I blame Mike Shevdon. I hope you're reading this, Mike, because it's all your fault. I also blame Angry Robot. They were the ones who sent me an ARC of his new book, after all. It's being launched on the same day as my new book, only the other side of the world, so I thought I should read it tomorrow. Tomorrow. Which is a reasonably quiet day. Sunday. You got that, Mr Shevdon?
Last night (Friday) I took it with me into the bedroom. It was late and I was tired, so I thought that five pages would be nice. Two hundred and fifty-three pages later I remembered that today was already Saturday and had been for far too long and that I had a very big day. I reluctantly put the book down and slept. I woke up again, got out of bed and onto the computer, discovered it was still -1 outside, and went back to bed and finished the book. This is why I'm doing everything on Saturday night except watching the movie I had planned. I blame Mike Shevdon.
Seriously, The Road to Bedlam is tighter than Sixty-One Nails. It's a good light read and it builds on the world of Sixty-One Nails without many of the problems second novels in sequences tend to have. The characters work, and Shevdon doesn't make the mistake of overloading Niall (the protagonist) with the superhumanness (is that a word? I don't know. It is now :) ) and amazing powers that were being hinted at in the first volume. He can do things, certainly, but his personality is obstinate and loves being in control and he always stops and argues just because he can. I wanted to strangle him, time after time, because he never got on and did things, but always argued. It made a lovely change from having a hero who succeeds only because everyone else is so very stupid. I would have liked to see more of the personalities of the Feyre, but there were a lot of characters and he does a good job of keeping them distinct. Also in showing that I'm not the only one who will strangle Niall if he keeps arguing just because.
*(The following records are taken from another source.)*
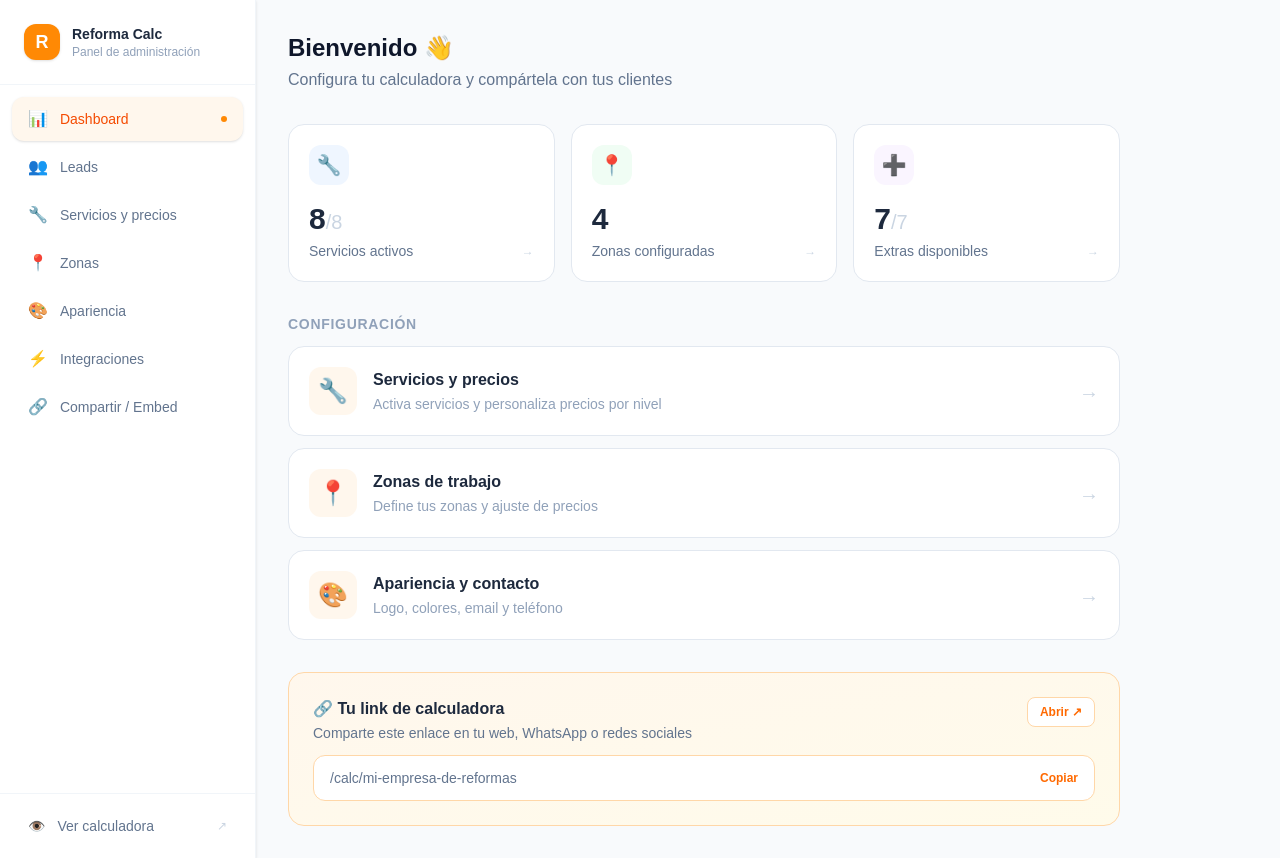
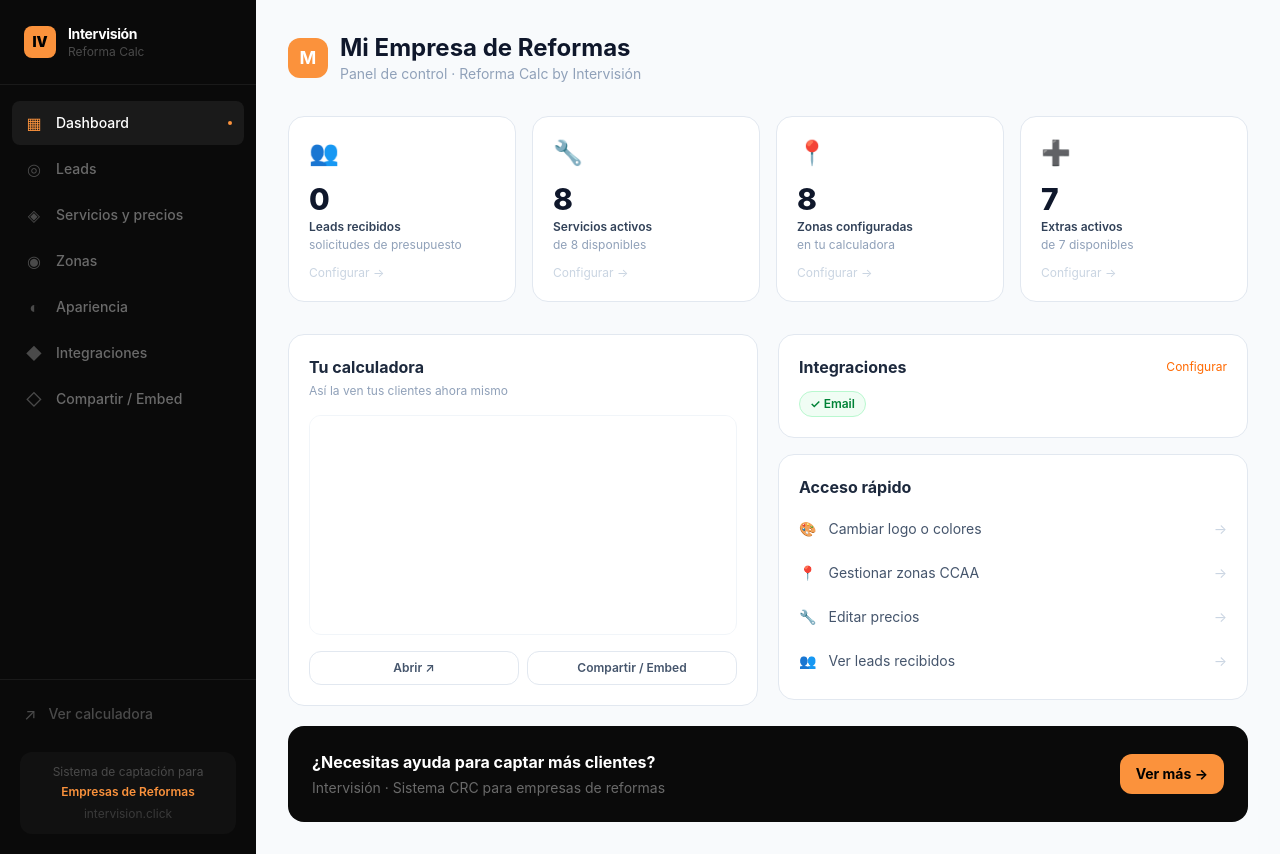
Before and after one commit to antonionedelcu16/reforma-calc, a Next.js app: page /admin in a window 1280 px wide. Built offline with nearby package versions, Linux system fonts and the light colour scheme.

Commit message:
feat: bloque 4 - branding Intervisión en admin con sidebar oscuro y dashboard pro

```diff
--- a/app/admin/layout.tsx
+++ b/app/admin/layout.tsx
@@ -4,73 +4,85 @@ import Link from "next/link";
 import { usePathname } from "next/navigation";
 
 const NAV = [
-  { href: "/admin", label: "Dashboard", icono: "📊" },
-  { href: "/admin/leads", label: "Leads", icono: "👥" },
-  { href: "/admin/servicios", label: "Servicios y precios", icono: "🔧" },
-  { href: "/admin/zonas", label: "Zonas", icono: "📍" },
-  { href: "/admin/apariencia", label: "Apariencia", icono: "🎨" },
-  { href: "/admin/integraciones", label: "Integraciones", icono: "⚡" },
-  { href: "/admin/compartir", label: "Compartir / Embed", icono: "🔗" },
+  { href: "/admin", label: "Dashboard", icono: "▦" },
+  { href: "/admin/leads", label: "Leads", icono: "◎" },
+  { href: "/admin/servicios", label: "Servicios y precios", icono: "◈" },
+  { href: "/admin/zonas", label: "Zonas", icono: "◉" },
+  { href: "/admin/apariencia", label: "Apariencia", icono: "◐" },
+  { href: "/admin/integraciones", label: "Integraciones", icono: "◆" },
+  { href: "/admin/compartir", label: "Compartir / Embed", icono: "◇" },
 ];
 
 export default function AdminLayout({ children }: { children: React.ReactNode }) {
   const pathname = usePathname();
 
   return (
-    <div className="min-h-screen bg-slate-50 flex">
-      {/* Sidebar */}
-      <aside className="w-64 bg-white border-r border-slate-100 flex flex-col shadow-sm">
-        {/* Logo */}
-        <div className="p-6 border-b border-slate-100">
-          <div className="flex items-center gap-3">
-            <div className="w-9 h-9 rounded-xl bg-orange-400 flex items-center justify-center text-white font-bold text-lg shadow-sm">
-              R
+    <div className="min-h-screen flex" style={{ fontFamily: "Inter, sans-serif" }}>
+
+      {/* Sidebar oscuro — estilo Intervisión */}
+      <aside className="w-64 flex flex-col" style={{ backgroundColor: "#0a0a0a" }}>
+
+        {/* Logo Intervisión */}
+        <div className="px-6 py-6 border-b" style={{ borderColor: "#1a1a1a" }}>
+          <Link href="/admin" className="flex items-center gap-3">
+            <div className="w-8 h-8 rounded-lg flex items-center justify-center text-black text-sm font-black" style={{ backgroundColor: "#fb923c" }}>
+              IV
             </div>
             <div>
-              <div className="font-bold text-slate-800 text-sm">Reforma Calc</div>
-              <div className="text-xs text-slate-400">Panel de administración</div>
+              <div className="text-white font-bold text-sm tracking-tight">Intervisión</div>
+              <div className="text-xs" style={{ color: "#4a4a4a" }}>Reforma Calc</div>
             </div>
-          </div>
+          </Link>
         </div>
 
         {/* Nav */}
-        <nav className="flex-1 p-3 flex flex-col gap-1">
+        <nav className="flex-1 px-3 py-4 flex flex-col gap-0.5">
           {NAV.map(({ href, label, icono }) => {
             const activo = pathname === href;
             return (
-              <Link
-                key={href}
-                href={href}
-                className={`flex items-center gap-3 px-4 py-2.5 rounded-xl text-sm font-medium transition-all ${
-                  activo
-                    ? "bg-orange-50 text-orange-600 shadow-sm"
-                    : "text-slate-500 hover:bg-slate-50 hover:text-slate-800"
-                }`}
-              >
-                <span className="text-base">{icono}</span>
-                {label}
-                {activo && <div className="ml-auto w-1.5 h-1.5 rounded-full bg-orange-400" />}
+              <Link key={href} href={href}
+                className="flex items-center gap-3 px-3 py-2.5 rounded-lg text-sm transition-all group"
+                style={{
+                  backgroundColor: activo ? "#1a1a1a" : "transparent",
+                  color: activo ? "#ffffff" : "#6a6a6a",
+                }}>
+                <span className="text-base w-5 text-center transition-colors"
+                  style={{ color: activo ? "#fb923c" : "#4a4a4a" }}>
+                  {icono}
+                </span>
+                <span className="font-medium">{label}</span>
+                {activo && <div className="ml-auto w-1 h-1 rounded-full" style={{ backgroundColor: "#fb923c" }} />}
               </Link>
             );
           })}
         </nav>
 
-        {/* Footer */}
-        <div className="p-3 border-t border-slate-100">
-          <Link
-            href="/"
-            target="_blank"
-            className="flex items-center gap-3 px-4 py-2.5 rounded-xl text-sm font-medium text-slate-500 hover:bg-orange-50 hover:text-orange-600 transition-all"
-          >
-            <span>👁️</span>
-            Ver calculadora
-            <span className="ml-auto text-xs text-slate-300">↗</span>
+        {/* Ver calculadora */}
+        <div className="px-3 pb-4 border-t pt-3" style={{ borderColor: "#1a1a1a" }}>
+          <Link href="/" target="_blank"
+            className="flex items-center gap-3 px-3 py-2.5 rounded-lg text-sm transition-all group"
+            style={{ color: "#4a4a4a" }}>
+            <span className="text-base">↗</span>
+            <span className="font-medium group-hover:text-white transition-colors">Ver calculadora</span>
           </Link>
+        </div>
+
+        {/* Footer Intervisión */}
+        <div className="px-5 pb-5">
+          <div className="rounded-xl p-3 text-center" style={{ backgroundColor: "#111111" }}>
+            <div className="text-xs mb-1" style={{ color: "#4a4a4a" }}>Sistema de captación para</div>
+            <div className="text-xs font-semibold" style={{ color: "#fb923c" }}>Empresas de Reformas</div>
+            <a href="https://intervision.click" target="_blank" rel="noopener noreferrer"
+              className="text-xs mt-1.5 block transition-colors hover:text-white"
+              style={{ color: "#3a3a3a" }}>
+              intervision.click
+            </a>
+          </div>
         </div>
       </aside>
 
-      {/* Main content */}
-      <main className="flex-1 overflow-auto">
+      {/* Main */}
+      <main className="flex-1 bg-slate-50 overflow-auto">
         {children}
       </main>
     </div>
--- a/app/admin/page.tsx
+++ b/app/admin/page.tsx
@@ -1,92 +1,146 @@
 "use client";
 
 import Link from "next/link";
+import { useEffect, useState } from "react";
 import { useConfig } from "../context/ConfigContext";
 import { SERVICIOS, EXTRAS } from "../data/services";
 
 export default function AdminDashboard() {
   const { config } = useConfig();
+  const [leadsCount, setLeadsCount] = useState(0);
+
+  useEffect(() => {
+    try {
+      const leads = JSON.parse(localStorage.getItem("reforma-leads") || "[]");
+      setLeadsCount(leads.length);
+    } catch {}
+  }, []);
 
   const stats = [
-    { label: "Servicios activos", valor: config.serviciosActivos.length, total: SERVICIOS.length, href: "/admin/servicios", icono: "🔧", color: "bg-blue-50 text-blue-600" },
-    { label: "Zonas configuradas", valor: config.zonas.length, total: null, href: "/admin/zonas", icono: "📍", color: "bg-green-50 text-green-600" },
-    { label: "Extras disponibles", valor: config.extrasActivos.length, total: EXTRAS.length, href: "/admin/servicios", icono: "➕", color: "bg-purple-50 text-purple-600" },
+    { label: "Leads recibidos", valor: leadsCount, href: "/admin/leads", icono: "👥", sub: "solicitudes de presupuesto" },
+    { label: "Servicios activos", valor: config.serviciosActivos.length, total: SERVICIOS.length, href: "/admin/servicios", icono: "🔧", sub: `de ${SERVICIOS.length} disponibles` },
+    { label: "Zonas configuradas", valor: config.regionesActivas.length + config.zonas.length, href: "/admin/zonas", icono: "📍", sub: "en tu calculadora" },
+    { label: "Extras activos", valor: config.extrasActivos.length, total: EXTRAS.length, href: "/admin/servicios", icono: "➕", sub: `de ${EXTRAS.length} disponibles` },
   ];
 
-  const acciones = [
-    { href: "/admin/servicios", label: "Servicios y precios", desc: "Activa servicios y personaliza precios por nivel", icono: "🔧" },
-    { href: "/admin/zonas", label: "Zonas de trabajo", desc: "Define tus zonas y ajuste de precios", icono: "📍" },
-    { href: "/admin/apariencia", label: "Apariencia y contacto", desc: "Logo, colores, email y teléfono", icono: "🎨" },
-  ];
+  const integracionesActivas = [
+    config.contactEmail && "Email",
+    config.webhookUrl && "GoHighLevel",
+    config.whatsappNumero && "WhatsApp",
+    config.airtableToken && "Airtable",
+  ].filter(Boolean);
 
   return (
-    <div className="p-8 max-w-4xl">
+    <div className="p-8 max-w-5xl">
+
       {/* Header */}
       <div className="mb-8">
-        <h1 className="text-2xl font-bold text-slate-900">Bienvenido 👋</h1>
-        <p className="text-slate-500 mt-1">Configura tu calculadora y compártela con tus clientes</p>
+        <div className="flex items-center gap-3 mb-2">
+          {config.logo ? (
+            <img src={config.logo} alt={config.nombre} className="h-10 object-contain" />
+          ) : (
+            <div className="w-10 h-10 rounded-xl flex items-center justify-center text-white font-bold text-lg"
+              style={{ backgroundColor: config.colorPrimario }}>
+              {config.nombre.charAt(0).toUpperCase()}
+            </div>
+          )}
+          <div>
+            <h1 className="text-2xl font-bold text-slate-900">{config.nombre}</h1>
+            <p className="text-slate-400 text-sm">Panel de control · Reforma Calc by Intervisión</p>
+          </div>
+        </div>
       </div>
 
       {/* Stats */}
-      <div className="grid grid-cols-3 gap-4 mb-8">
-        {stats.map(({ label, valor, total, href, icono, color }) => (
-          <Link key={label} href={href} className="bg-white rounded-2xl border border-slate-200 p-5 hover:shadow-md hover:border-slate-300 transition-all group">
-            <div className={`w-10 h-10 rounded-xl flex items-center justify-center text-xl mb-4 ${color}`}>
-              {icono}
-            </div>
-            <div className="text-3xl font-extrabold text-slate-800">
-              {valor}
-              {total !== null && <span className="text-slate-300 text-xl font-normal">/{total}</span>}
-            </div>
-            <div className="text-sm text-slate-500 mt-1 flex items-center justify-between">
-              {label}
-              <span className="text-xs text-slate-300 group-hover:text-orange-400 transition-colors">→</span>
-            </div>
+      <div className="grid grid-cols-2 sm:grid-cols-4 gap-4 mb-8">
+        {stats.map(({ label, valor, href, icono, sub }) => (
+          <Link key={label} href={href}
+            className="bg-white rounded-2xl border border-slate-200 p-5 hover:shadow-md hover:border-slate-300 transition-all group">
+            <div className="text-2xl mb-3">{icono}</div>
+            <div className="text-3xl font-extrabold text-slate-900 mb-0.5">{valor}</div>
+            <div className="text-xs font-semibold text-slate-700">{label}</div>
+            <div className="text-xs text-slate-400 mt-0.5">{sub}</div>
+            <div className="mt-3 text-xs text-slate-300 group-hover:text-orange-400 transition-colors">Configurar →</div>
           </Link>
         ))}
       </div>
 
-      {/* Acciones */}
-      <div className="mb-8">
-        <h2 className="text-sm font-semibold text-slate-400 uppercase tracking-wider mb-3">Configuración</h2>
-        <div className="grid grid-cols-1 gap-3">
-          {acciones.map(({ href, label, desc, icono }) => (
-            <Link key={href} href={href} className="bg-white rounded-2xl border border-slate-200 p-5 hover:shadow-md hover:border-orange-200 transition-all flex items-center gap-4 group">
-              <div className="w-12 h-12 rounded-xl bg-orange-50 flex items-center justify-center text-2xl flex-shrink-0 group-hover:bg-orange-100 transition-colors">
-                {icono}
+      <div className="grid grid-cols-1 sm:grid-cols-2 gap-5 mb-5">
+
+        {/* Calculadora preview */}
+        <div className="bg-white rounded-2xl border border-slate-200 p-5">
+          <h2 className="font-bold text-slate-800 mb-1">Tu calculadora</h2>
+          <p className="text-xs text-slate-400 mb-4">Así la ven tus clientes ahora mismo</p>
+          <div className="rounded-xl overflow-hidden border border-slate-100 mb-4" style={{ height: 220 }}>
+            <iframe src={`/calc/${config.slug}`} width="100%" height="100%" className="border-0 scale-75 origin-top-left" style={{ width: "133%", height: "133%" }} />
+          </div>
+          <div className="flex gap-2">
+            <Link href={`/calc/${config.slug}`} target="_blank"
+              className="flex-1 text-center py-2 text-xs font-semibold border border-slate-200 rounded-xl text-slate-600 hover:border-orange-300 hover:text-orange-500 transition-colors">
+              Abrir ↗
+            </Link>
+            <Link href="/admin/compartir"
+              className="flex-1 text-center py-2 text-xs font-semibold border border-slate-200 rounded-xl text-slate-600 hover:border-orange-300 hover:text-orange-500 transition-colors">
+              Compartir / Embed
+            </Link>
+          </div>
+        </div>
+
+        {/* Integraciones + acciones */}
+        <div className="flex flex-col gap-4">
+
+          {/* Integraciones estado */}
+          <div className="bg-white rounded-2xl border border-slate-200 p-5">
+            <div className="flex items-center justify-between mb-3">
+              <h2 className="font-bold text-slate-800">Integraciones</h2>
+              <Link href="/admin/integraciones" className="text-xs text-orange-500 hover:underline">Configurar</Link>
+            </div>
+            {integracionesActivas.length > 0 ? (
+              <div className="flex flex-wrap gap-2">
+                {integracionesActivas.map((i) => (
+                  <span key={i as string} className="text-xs px-2.5 py-1 bg-green-50 text-green-700 rounded-full font-semibold border border-green-200">
+                    ✓ {i}
+                  </span>
+                ))}
               </div>
-              <div className="flex-1">
-                <div className="font-semibold text-slate-800">{label}</div>
-                <div className="text-sm text-slate-400 mt-0.5">{desc}</div>
-              </div>
-              <span className="text-slate-300 group-hover:text-orange-400 transition-colors text-xl">→</span>
-            </Link>
-          ))}
+            ) : (
+              <p className="text-xs text-slate-400">Sin integraciones activas.</p>
+            )}
+          </div>
+
+          {/* Accesos rápidos */}
+          <div className="bg-white rounded-2xl border border-slate-200 p-5">
+            <h2 className="font-bold text-slate-800 mb-3">Acceso rápido</h2>
+            <div className="flex flex-col gap-2">
+              {[
+                { href: "/admin/apariencia", label: "Cambiar logo o colores", icono: "🎨" },
+                { href: "/admin/zonas", label: "Gestionar zonas CCAA", icono: "📍" },
+                { href: "/admin/servicios", label: "Editar precios", icono: "🔧" },
+                { href: "/admin/leads", label: "Ver leads recibidos", icono: "👥" },
+              ].map(({ href, label, icono }) => (
+                <Link key={href} href={href}
+                  className="flex items-center gap-3 py-2 text-sm text-slate-600 hover:text-orange-500 transition-colors group">
+                  <span>{icono}</span>
+                  <span className="group-hover:underline">{label}</span>
+                  <span className="ml-auto text-slate-300 group-hover:text-orange-400">→</span>
+                </Link>
+              ))}
+            </div>
+          </div>
         </div>
       </div>
 
-      {/* Link calculadora */}
-      <div className="bg-gradient-to-br from-orange-50 to-amber-50 border border-orange-200 rounded-2xl p-6">
-        <div className="flex items-start justify-between mb-3">
-          <div>
-            <h2 className="font-bold text-slate-800">🔗 Tu link de calculadora</h2>
-            <p className="text-sm text-slate-500 mt-0.5">Comparte este enlace en tu web, WhatsApp o redes sociales</p>
-          </div>
-          <Link href="/" target="_blank" className="text-xs font-semibold text-orange-500 hover:text-orange-600 transition-colors px-3 py-1.5 bg-white rounded-lg border border-orange-200">
-            Abrir ↗
-          </Link>
+      {/* Banner Intervisión */}
+      <div className="rounded-2xl p-6 flex items-center justify-between" style={{ backgroundColor: "#0a0a0a" }}>
+        <div>
+          <div className="text-white font-bold mb-1">¿Necesitas ayuda para captar más clientes?</div>
+          <div className="text-sm" style={{ color: "#6a6a6a" }}>Intervisión · Sistema CRC para empresas de reformas</div>
         </div>
-        <div className="flex items-center gap-2 bg-white border border-orange-200 rounded-xl px-4 py-3">
-          <span className="text-sm text-slate-500 flex-1 font-mono truncate">
-            /calc/{config.slug}
-          </span>
-          <button
-            onClick={() => navigator.clipboard.writeText(`${window.location.origin}/calc/${config.slug}`)}
-            className="text-xs font-semibold text-orange-500 hover:text-orange-600 flex-shrink-0"
-          >
-            Copiar
-          </button>
-        </div>
+        <a href="https://intervision.click" target="_blank" rel="noopener noreferrer"
+          className="px-4 py-2.5 rounded-xl text-black text-sm font-bold transition-opacity hover:opacity-90 flex-shrink-0"
+          style={{ backgroundColor: "#fb923c" }}>
+          Ver más →
+        </a>
       </div>
     </div>
   );
```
What was particularly nice about The Road to Bedlam is that it uses familiar places and folklore, but manages to keep it fresh and to sustain an entertaining pace. The biggest thing that's wrong with it is that it's one of those books that are hard to put down and I now really, really need a good night's sleep. For which I blame the author, of course.